*** Block opens ***
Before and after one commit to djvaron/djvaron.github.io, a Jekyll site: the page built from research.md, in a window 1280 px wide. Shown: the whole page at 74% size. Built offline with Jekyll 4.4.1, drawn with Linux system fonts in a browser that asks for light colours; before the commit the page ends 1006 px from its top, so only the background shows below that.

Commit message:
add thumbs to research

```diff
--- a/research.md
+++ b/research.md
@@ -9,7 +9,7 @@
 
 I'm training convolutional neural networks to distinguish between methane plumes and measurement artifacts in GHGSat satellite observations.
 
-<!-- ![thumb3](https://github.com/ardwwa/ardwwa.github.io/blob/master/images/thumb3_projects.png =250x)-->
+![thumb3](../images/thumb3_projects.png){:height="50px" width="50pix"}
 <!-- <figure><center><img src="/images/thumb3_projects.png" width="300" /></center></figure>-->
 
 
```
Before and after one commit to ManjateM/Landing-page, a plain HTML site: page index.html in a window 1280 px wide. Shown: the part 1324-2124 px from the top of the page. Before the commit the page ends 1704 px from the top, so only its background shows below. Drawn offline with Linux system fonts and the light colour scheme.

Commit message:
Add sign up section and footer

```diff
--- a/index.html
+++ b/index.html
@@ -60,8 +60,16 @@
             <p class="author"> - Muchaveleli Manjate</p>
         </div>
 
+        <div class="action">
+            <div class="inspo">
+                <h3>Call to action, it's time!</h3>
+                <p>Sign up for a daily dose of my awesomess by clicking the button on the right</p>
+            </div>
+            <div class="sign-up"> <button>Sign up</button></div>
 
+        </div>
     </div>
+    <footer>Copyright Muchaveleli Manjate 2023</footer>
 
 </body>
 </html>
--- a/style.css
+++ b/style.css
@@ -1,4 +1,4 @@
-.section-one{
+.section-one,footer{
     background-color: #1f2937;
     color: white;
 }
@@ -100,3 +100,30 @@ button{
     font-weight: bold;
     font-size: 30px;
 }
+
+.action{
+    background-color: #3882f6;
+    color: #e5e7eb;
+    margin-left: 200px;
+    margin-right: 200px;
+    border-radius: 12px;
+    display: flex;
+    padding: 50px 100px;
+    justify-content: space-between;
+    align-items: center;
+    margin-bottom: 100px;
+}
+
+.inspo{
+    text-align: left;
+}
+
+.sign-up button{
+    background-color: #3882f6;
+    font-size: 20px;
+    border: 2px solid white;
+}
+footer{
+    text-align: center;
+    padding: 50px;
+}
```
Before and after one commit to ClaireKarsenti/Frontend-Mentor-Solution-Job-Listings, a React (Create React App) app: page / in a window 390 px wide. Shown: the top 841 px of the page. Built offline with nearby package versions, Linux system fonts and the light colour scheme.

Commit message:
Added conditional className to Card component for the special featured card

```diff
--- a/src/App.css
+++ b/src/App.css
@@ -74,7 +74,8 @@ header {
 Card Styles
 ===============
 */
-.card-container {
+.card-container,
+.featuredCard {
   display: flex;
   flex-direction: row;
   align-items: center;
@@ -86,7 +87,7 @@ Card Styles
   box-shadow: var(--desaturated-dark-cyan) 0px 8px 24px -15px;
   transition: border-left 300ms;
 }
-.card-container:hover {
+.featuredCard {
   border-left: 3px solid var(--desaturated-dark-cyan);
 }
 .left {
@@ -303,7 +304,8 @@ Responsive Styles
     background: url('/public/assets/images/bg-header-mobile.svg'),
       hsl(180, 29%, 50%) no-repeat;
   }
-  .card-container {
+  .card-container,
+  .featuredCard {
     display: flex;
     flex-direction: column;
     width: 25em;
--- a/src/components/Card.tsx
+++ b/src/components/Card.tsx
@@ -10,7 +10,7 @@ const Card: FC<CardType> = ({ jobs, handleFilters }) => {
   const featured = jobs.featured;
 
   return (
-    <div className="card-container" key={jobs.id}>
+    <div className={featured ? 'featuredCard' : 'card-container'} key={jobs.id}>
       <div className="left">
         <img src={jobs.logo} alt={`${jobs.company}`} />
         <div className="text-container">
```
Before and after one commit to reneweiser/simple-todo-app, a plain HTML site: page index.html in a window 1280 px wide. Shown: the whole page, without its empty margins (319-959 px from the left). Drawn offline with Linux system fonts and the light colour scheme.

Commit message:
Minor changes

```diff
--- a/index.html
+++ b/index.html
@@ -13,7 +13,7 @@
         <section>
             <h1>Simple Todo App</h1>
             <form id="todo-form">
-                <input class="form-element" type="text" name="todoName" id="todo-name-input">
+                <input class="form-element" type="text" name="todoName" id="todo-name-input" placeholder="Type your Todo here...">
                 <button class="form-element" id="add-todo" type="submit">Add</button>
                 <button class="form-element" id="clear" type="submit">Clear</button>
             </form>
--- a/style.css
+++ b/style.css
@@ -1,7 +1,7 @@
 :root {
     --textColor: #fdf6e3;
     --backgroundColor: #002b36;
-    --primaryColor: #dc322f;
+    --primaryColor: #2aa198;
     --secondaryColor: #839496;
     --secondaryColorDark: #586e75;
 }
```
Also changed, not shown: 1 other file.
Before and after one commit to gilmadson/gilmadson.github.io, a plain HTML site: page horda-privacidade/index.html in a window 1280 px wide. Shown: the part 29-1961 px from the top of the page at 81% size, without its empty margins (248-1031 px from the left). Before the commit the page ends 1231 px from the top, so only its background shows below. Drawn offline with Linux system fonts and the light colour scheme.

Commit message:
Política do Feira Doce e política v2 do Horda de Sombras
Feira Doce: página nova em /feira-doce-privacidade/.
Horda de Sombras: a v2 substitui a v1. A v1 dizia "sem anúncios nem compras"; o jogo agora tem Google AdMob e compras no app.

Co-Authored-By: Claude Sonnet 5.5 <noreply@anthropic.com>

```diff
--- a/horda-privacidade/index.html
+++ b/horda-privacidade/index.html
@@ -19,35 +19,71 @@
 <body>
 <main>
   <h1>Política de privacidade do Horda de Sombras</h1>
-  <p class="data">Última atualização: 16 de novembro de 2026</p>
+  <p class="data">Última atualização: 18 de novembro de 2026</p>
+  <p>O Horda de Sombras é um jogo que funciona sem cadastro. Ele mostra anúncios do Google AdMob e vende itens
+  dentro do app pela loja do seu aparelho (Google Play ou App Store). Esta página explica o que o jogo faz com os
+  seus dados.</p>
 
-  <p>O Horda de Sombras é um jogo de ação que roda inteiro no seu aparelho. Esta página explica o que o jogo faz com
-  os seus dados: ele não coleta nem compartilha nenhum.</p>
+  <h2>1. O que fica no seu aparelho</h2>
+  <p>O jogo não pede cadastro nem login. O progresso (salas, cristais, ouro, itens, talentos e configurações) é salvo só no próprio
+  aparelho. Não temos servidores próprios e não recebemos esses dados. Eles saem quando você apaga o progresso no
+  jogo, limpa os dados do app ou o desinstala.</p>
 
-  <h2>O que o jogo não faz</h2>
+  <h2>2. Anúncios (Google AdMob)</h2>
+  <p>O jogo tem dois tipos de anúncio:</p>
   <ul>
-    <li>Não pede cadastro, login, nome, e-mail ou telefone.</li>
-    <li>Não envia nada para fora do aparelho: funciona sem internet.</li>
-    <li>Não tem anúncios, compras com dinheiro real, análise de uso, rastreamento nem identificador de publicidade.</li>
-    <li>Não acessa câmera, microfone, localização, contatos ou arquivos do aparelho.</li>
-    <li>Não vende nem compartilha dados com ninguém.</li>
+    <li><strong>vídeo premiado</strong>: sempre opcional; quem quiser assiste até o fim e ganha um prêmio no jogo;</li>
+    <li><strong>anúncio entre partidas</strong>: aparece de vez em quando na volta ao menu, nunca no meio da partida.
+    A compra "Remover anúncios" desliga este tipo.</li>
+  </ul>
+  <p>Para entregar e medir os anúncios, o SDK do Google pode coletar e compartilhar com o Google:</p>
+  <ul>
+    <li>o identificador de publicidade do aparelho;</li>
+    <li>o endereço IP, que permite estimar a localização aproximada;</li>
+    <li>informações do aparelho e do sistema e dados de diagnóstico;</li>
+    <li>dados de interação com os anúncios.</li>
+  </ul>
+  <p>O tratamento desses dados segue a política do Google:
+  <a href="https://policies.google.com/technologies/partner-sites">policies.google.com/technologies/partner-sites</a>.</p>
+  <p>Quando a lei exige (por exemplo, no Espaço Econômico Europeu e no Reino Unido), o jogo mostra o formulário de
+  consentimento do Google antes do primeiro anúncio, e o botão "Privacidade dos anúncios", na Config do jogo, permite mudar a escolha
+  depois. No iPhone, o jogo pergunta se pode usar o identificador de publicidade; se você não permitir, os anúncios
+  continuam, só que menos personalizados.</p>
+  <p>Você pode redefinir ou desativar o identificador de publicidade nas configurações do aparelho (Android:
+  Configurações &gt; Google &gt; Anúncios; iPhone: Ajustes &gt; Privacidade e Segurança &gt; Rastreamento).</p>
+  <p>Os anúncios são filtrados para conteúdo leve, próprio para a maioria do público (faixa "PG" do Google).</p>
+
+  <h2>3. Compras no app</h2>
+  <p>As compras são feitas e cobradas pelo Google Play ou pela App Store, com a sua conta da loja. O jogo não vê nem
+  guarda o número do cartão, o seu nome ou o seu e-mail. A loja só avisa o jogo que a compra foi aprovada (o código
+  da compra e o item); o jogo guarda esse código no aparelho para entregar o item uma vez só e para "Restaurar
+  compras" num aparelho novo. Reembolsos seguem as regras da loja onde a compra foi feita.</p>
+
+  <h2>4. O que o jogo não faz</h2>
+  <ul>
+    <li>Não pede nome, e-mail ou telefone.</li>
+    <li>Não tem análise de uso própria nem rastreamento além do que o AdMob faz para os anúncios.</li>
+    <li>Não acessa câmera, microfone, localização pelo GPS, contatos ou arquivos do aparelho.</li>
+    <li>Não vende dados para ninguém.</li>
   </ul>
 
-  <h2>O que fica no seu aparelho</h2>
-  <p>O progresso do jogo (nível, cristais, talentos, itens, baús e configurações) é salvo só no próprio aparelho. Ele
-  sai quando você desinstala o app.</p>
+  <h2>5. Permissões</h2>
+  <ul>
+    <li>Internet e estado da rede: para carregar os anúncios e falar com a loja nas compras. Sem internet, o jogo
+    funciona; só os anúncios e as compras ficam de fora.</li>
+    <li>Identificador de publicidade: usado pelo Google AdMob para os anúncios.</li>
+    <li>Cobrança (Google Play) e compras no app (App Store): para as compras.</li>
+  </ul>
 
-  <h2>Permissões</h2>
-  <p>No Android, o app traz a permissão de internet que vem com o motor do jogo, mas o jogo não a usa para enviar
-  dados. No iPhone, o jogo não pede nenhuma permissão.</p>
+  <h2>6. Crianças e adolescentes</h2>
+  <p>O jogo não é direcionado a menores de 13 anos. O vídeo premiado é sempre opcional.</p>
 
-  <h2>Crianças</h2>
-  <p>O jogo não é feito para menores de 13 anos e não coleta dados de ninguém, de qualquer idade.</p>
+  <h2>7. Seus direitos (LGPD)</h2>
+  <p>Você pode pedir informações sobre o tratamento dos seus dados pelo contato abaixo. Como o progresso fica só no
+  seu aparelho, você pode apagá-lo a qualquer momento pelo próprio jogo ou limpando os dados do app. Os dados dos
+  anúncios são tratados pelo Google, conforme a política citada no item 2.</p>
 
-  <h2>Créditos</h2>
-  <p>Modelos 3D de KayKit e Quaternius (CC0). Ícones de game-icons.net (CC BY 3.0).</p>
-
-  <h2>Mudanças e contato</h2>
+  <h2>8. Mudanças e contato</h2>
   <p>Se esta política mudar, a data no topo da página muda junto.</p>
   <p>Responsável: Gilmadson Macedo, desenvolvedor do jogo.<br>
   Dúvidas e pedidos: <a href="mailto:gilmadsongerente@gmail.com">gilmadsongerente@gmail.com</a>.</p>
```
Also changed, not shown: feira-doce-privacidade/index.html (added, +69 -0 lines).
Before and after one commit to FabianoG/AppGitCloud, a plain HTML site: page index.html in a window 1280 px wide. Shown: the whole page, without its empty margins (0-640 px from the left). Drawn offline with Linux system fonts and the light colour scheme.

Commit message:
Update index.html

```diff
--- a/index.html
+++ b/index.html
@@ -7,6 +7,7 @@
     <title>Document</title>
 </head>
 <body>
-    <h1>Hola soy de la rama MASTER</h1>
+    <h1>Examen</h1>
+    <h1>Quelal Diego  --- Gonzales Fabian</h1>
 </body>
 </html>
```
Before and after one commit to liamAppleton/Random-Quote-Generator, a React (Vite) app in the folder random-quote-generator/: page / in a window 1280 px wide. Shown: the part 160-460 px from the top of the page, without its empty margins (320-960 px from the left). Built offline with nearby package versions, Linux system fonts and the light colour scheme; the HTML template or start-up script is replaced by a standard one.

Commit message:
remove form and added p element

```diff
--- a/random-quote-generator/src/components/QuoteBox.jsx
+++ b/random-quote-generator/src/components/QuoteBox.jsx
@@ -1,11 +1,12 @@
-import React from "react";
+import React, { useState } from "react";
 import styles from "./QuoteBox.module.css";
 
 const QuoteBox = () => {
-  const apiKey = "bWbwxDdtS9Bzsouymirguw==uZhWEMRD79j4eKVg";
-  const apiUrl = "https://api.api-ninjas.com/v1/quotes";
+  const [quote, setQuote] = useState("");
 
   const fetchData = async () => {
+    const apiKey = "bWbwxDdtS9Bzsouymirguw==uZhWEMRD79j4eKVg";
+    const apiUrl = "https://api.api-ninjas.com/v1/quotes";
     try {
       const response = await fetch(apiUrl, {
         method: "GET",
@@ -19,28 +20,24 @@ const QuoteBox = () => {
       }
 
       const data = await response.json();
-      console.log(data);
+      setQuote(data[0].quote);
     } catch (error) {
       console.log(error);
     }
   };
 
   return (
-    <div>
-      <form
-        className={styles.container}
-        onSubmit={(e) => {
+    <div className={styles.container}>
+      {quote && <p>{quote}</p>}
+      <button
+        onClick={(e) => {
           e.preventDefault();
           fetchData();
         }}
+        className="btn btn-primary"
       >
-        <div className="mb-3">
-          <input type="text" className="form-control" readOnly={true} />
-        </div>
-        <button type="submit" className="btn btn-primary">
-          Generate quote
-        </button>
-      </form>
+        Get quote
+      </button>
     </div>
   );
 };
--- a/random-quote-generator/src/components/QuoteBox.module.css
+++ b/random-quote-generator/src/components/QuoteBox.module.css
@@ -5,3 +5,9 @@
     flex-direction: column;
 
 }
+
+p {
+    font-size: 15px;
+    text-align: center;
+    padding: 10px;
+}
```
*** Block closes ***
What the task asks: Working from the entries above, return all lines that contain "const".

Answer to this task:
@@ -10,7 +10,7 @@ const Card: FC<CardType> = ({ jobs, handleFilters }) => {
   const featured = jobs.featured;
 const QuoteBox = () => {
-  const apiKey = "bWbwxDdtS9Bzsouymirguw==uZhWEMRD79j4eKVg";
-  const apiUrl = "https://api.api-ninjas.com/v1/quotes";
+  const [quote, setQuote] = useState("");
   const fetchData = async () => {
+    const apiKey = "bWbwxDdtS9Bzsouymirguw==uZhWEMRD79j4eKVg";
+    const apiUrl = "https://api.api-ninjas.com/v1/quotes";
       const response = await fetch(apiUrl, {
@@ -19,28 +20,24 @@ const QuoteBox = () => {
       const data = await response.json();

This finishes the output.